Tigray, with an estimated population of 6 million people, has now been under a de-facto blockade for almost a year. Humanitarian aid is not arriving at anywhere close to the levels needed, and basic services remain cut off, including electricity, banking and telecommunications.
The spread of the conflict into Amhara and Afar is further increasing needs and complicating response efforts.
In Tigray, more than 90 percent of the population needs food aid, and an estimated 400,000 people are living in famine-like conditions, based on the latest UN analysis.
Fuel shortages, a continuing communications black-out and other challenges make it difficult to assess the exact extent of the need.
But we are seeing acute malnutrition rates, at levels comparable to those we saw at the onset of the 2011 Somalia famine.
The de-facto blockade of Tigray is preventing us from getting aid to people in desperate need.
Since the end of June, we have only had access to Tigray via one road through the neighbouring Afar region, where movements are being severely restricted by official and unofficial checkpoints and roadblocks, insecurity and other obstacles.
The UN estimates that we need to bring in roughly 100 trucks of aid a day to meet basic needs in Tigray.

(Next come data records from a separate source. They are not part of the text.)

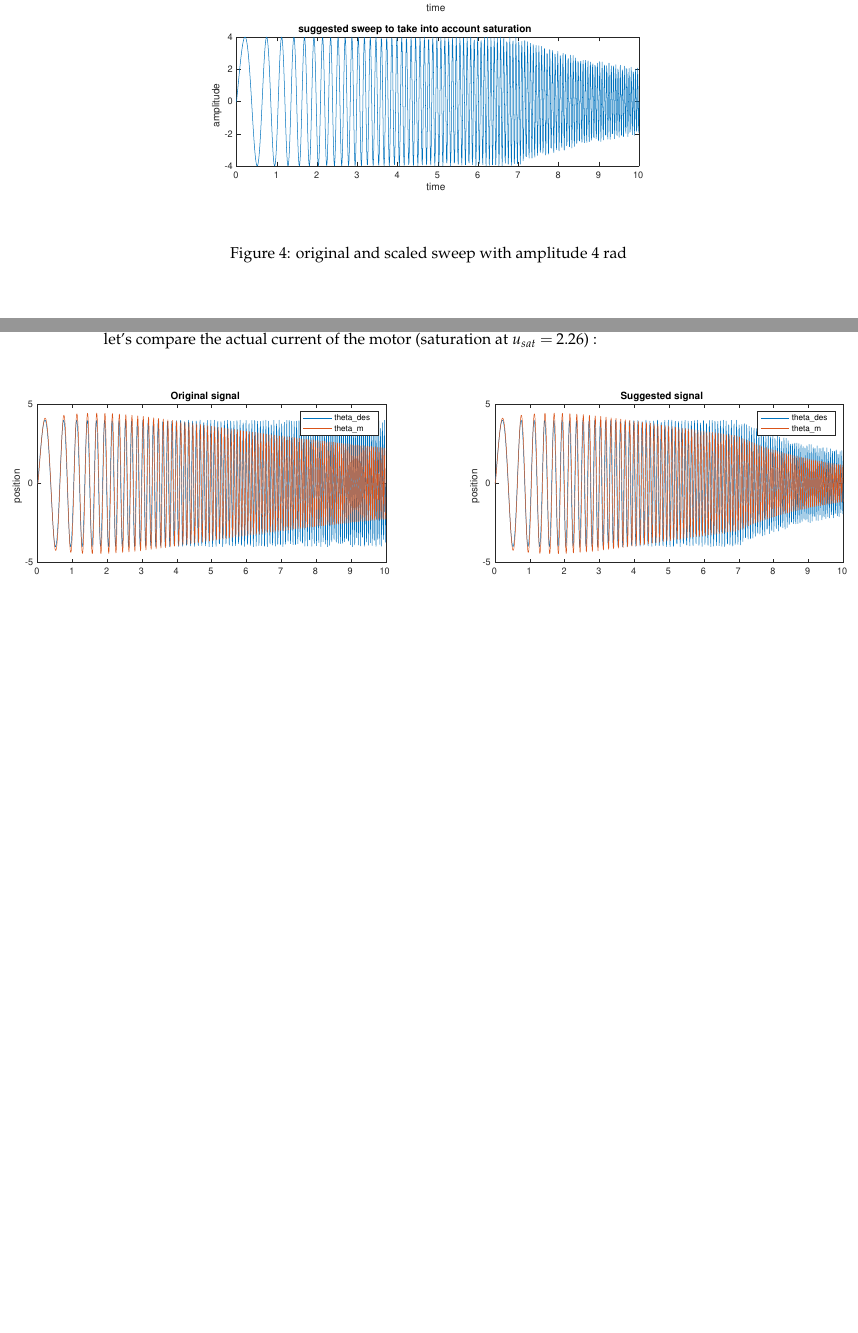
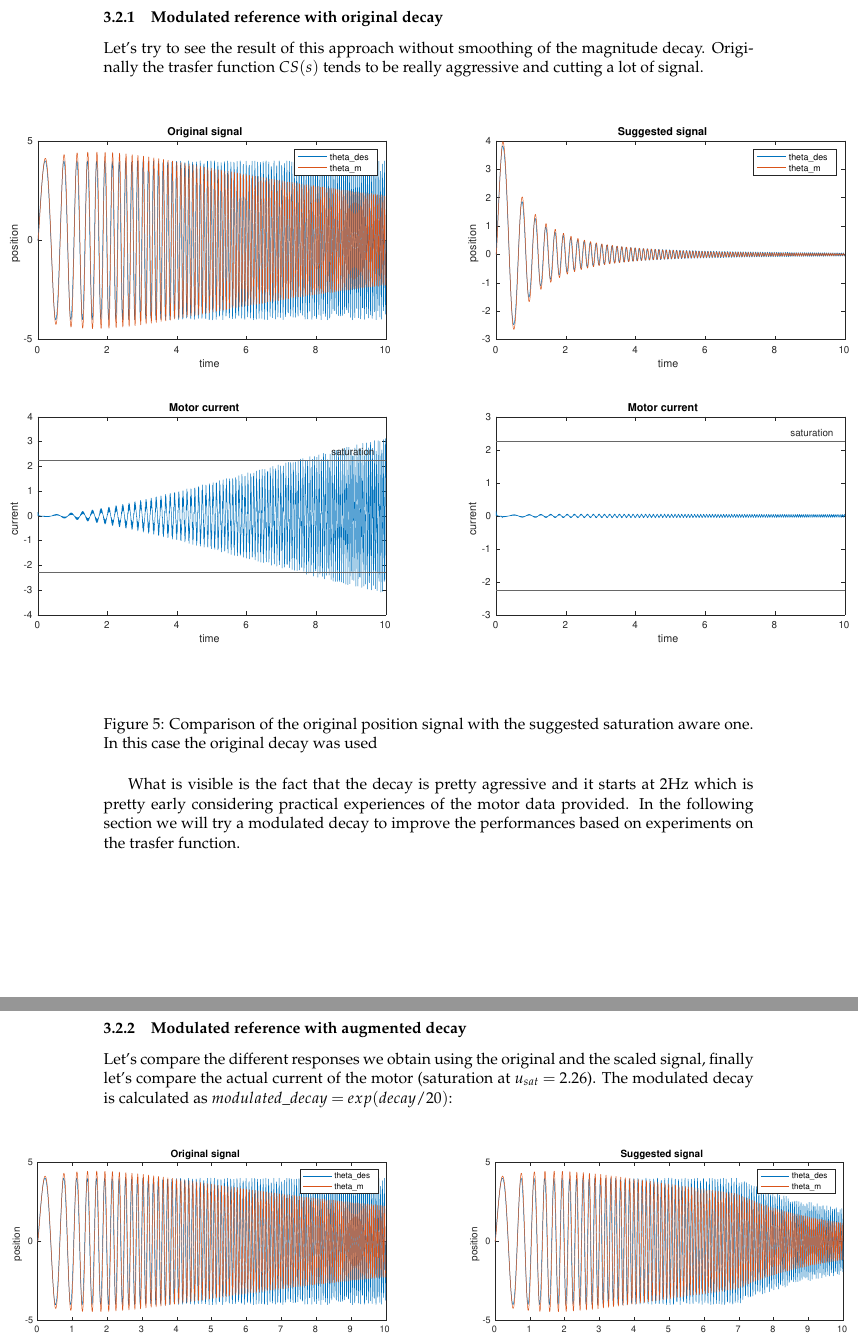
Before and after one commit to fgrotto/rpc, a LaTeX document (doc/report.tex): two parts of pages 5 and 6 of 11 before the commit and two parts of pages 6 and 7 of 12 after it, joined at a grey line, cut at the place of the change, the shorter picture padded with empty space. Compiled offline with pdfLaTeX.

Commit message:
Introduce exponential and normal decay

```diff
--- a/doc/report.tex
+++ b/doc/report.tex
@@ -156,13 +154,31 @@ C = P + Ds
 
 \begin{figure}[H]
 \begin{center}
-\includegraphics[width=0.8\textwidth]{images/position_scaled.eps}
+\includegraphics[width=0.8\textwidth]{images/decay.eps}
 \end{center}
-\caption{original and scaled sweep with amplitude 4 rad}
+\caption{Linear decay factor obtained from $u_{sat}/CS(s)$ in the range of frequencies 1Hz to 10Hz}
 \label{fig:position_ref}
 \end{figure}
 
-\noindent Let's compare the different responses we obtain using the original and the scaled signal, finally let's compare the actual current of the motor (saturation at $u_{sat} = 2.26$) :
+\newpage
+
+\subsubsection{Modulated reference with original decay}
+\noindent Let's try to see the result of this approach without smoothing of the magnitude decay. Originally the trasfer function $CS(s)$ tends to be really aggressive and cutting a lot of signal.
+
+\begin{figure}[H]
+\begin{center}
+\hspace*{-5cm}
+\includegraphics[width=1.6\textwidth]{images/position_tau2.eps}
+\end{center}
+\caption{Comparison of the original position signal with the suggested saturation aware one. In this case the original decay was used}
+\label{fig:position_tau}
+\end{figure}
+
+What is visible is the fact that the decay is pretty agressive and it starts at 2Hz which is pretty early considering practical experiences of the motor data provided. In the following section we will try a modulated decay to improve the performances based on experiments on the trasfer function.
+
+\newpage
+\subsubsection{Modulated reference with augmented decay}
+\noindent Let's compare the different responses we obtain using the original and the scaled signal, finally let's compare the actual current of the motor (saturation at $u_{sat} = 2.26$). The modulated decay is calculated as $modulated\_decay = exp(decay/20)$:
 
 \begin{figure}[H]
 \begin{center}
```
Also changed, not shown: doc/images/decay.eps (added), doc/images/position_tau2.eps (added), doc/report.pdf, doc/report.tex (24 more changed lines), 6 other files.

But since July, the UN has only been able to move 10 percent of this.
The conflict has devastated Tigray’s healthcare system and no supplies of medicine have been allowed into the region since July.
Just a fraction of health facilities in Tigray remain operational due to a lack of fuel and supplies. People with chronic illnesses are dying due to lack of both food and medicine.
Nearly 200,000 children have gone without critical vaccinations. When people do not have enough food, they are more susceptible to deadly diseases, as well as the threat of starvation, and that’s what we’re now seeing in Tigray.
WHO will continue to do everything we can to provide essential life-saving support to all those affected by this crisis.
WHO and our partners ask for unfettered access to the affected regions. The lives of millions of people are at stake.